By rbishop on Mar 13, 2014
Today, let's talk about move validations. They are a kind of real-time validation you can create. Before the introduction of Dynamic Scripting, it wasn't really possible to make use of move validations (because they only fired after the move) so they often get overlooked.
With Dynamic Scripting, a move validation actually gets fired twice in a two-phase execution. The "move.IsPre" and "move.IsPost" tell you which phase you are in, so a simple if/else check allows you to separate your script.
1. IsPre - Before the move takes place
This phase gives you the node as it exists under the old parent and is your opportunity to collect information to be checked in the second phase. Record any values in your "move.Values" object, but be aware that any complex objects like nodes or versions will get "flattened" to simple strings because the objects they represent change state after the move, so be sure to dig out any actual property values you are interested in.

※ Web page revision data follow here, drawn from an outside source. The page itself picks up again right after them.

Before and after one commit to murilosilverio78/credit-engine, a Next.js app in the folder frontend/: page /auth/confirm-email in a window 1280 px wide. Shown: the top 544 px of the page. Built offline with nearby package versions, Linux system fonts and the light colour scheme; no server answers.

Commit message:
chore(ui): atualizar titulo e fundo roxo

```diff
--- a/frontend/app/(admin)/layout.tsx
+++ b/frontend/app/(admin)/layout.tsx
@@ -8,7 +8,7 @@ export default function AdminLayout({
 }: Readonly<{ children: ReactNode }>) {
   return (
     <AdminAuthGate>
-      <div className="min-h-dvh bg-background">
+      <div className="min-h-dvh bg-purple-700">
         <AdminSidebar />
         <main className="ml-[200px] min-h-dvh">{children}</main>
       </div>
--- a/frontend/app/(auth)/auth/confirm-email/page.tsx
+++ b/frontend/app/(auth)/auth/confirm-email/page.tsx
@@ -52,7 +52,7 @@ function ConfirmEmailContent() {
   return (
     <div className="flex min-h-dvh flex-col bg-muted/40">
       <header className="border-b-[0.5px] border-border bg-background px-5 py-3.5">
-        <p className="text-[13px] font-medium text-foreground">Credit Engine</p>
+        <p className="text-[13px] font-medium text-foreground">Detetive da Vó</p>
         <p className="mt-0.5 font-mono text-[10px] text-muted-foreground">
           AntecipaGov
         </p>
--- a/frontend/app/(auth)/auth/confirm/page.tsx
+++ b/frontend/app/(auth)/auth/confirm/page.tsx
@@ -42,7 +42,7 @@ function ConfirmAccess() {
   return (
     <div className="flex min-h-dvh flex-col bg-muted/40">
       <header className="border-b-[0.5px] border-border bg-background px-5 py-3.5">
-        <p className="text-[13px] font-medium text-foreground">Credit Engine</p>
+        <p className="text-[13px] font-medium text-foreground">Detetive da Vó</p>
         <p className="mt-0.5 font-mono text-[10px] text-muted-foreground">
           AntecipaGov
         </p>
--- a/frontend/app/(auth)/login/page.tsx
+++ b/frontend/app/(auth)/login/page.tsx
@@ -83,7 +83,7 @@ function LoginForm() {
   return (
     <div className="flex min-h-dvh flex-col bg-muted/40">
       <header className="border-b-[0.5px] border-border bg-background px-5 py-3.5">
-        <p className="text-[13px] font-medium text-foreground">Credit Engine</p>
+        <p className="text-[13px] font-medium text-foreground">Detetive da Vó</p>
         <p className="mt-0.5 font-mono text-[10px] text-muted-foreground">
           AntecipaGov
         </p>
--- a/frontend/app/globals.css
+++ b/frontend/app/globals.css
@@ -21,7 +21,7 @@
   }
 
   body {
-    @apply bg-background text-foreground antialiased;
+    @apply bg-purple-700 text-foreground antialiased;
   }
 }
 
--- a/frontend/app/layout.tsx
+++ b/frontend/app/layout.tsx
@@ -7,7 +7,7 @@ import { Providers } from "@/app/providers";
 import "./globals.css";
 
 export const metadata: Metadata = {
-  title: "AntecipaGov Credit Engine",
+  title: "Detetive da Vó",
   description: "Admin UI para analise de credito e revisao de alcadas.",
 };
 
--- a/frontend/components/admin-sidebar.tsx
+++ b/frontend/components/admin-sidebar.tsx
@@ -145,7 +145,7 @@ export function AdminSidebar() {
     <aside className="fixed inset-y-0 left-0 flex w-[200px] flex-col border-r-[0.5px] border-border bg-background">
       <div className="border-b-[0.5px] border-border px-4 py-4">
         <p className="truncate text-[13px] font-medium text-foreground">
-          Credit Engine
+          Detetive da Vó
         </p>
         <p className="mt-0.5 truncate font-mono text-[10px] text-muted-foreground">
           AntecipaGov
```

2. IsPost - After the move takes place
This is what we normally think of as the regular validation phase and happens after the move. The node is now under the new parent, which means any inherited property values have changed, calculated values are updated, etc. That means you can compare the new values to any old values you saved in the "move.Values" object.
In both phases, you have access to "move.OldParent" and "move.NewParent" so you can check any property values or structure you like of the old parent and new parent both before and after the move. For example, you could stop the move if the new parent already has too many children in the pre move phase; or you could stop the move if the value of a derived property on the old parent changed after the move.
I hope with these new capabilities customers will find that Move validations are a powerful tool for data quality.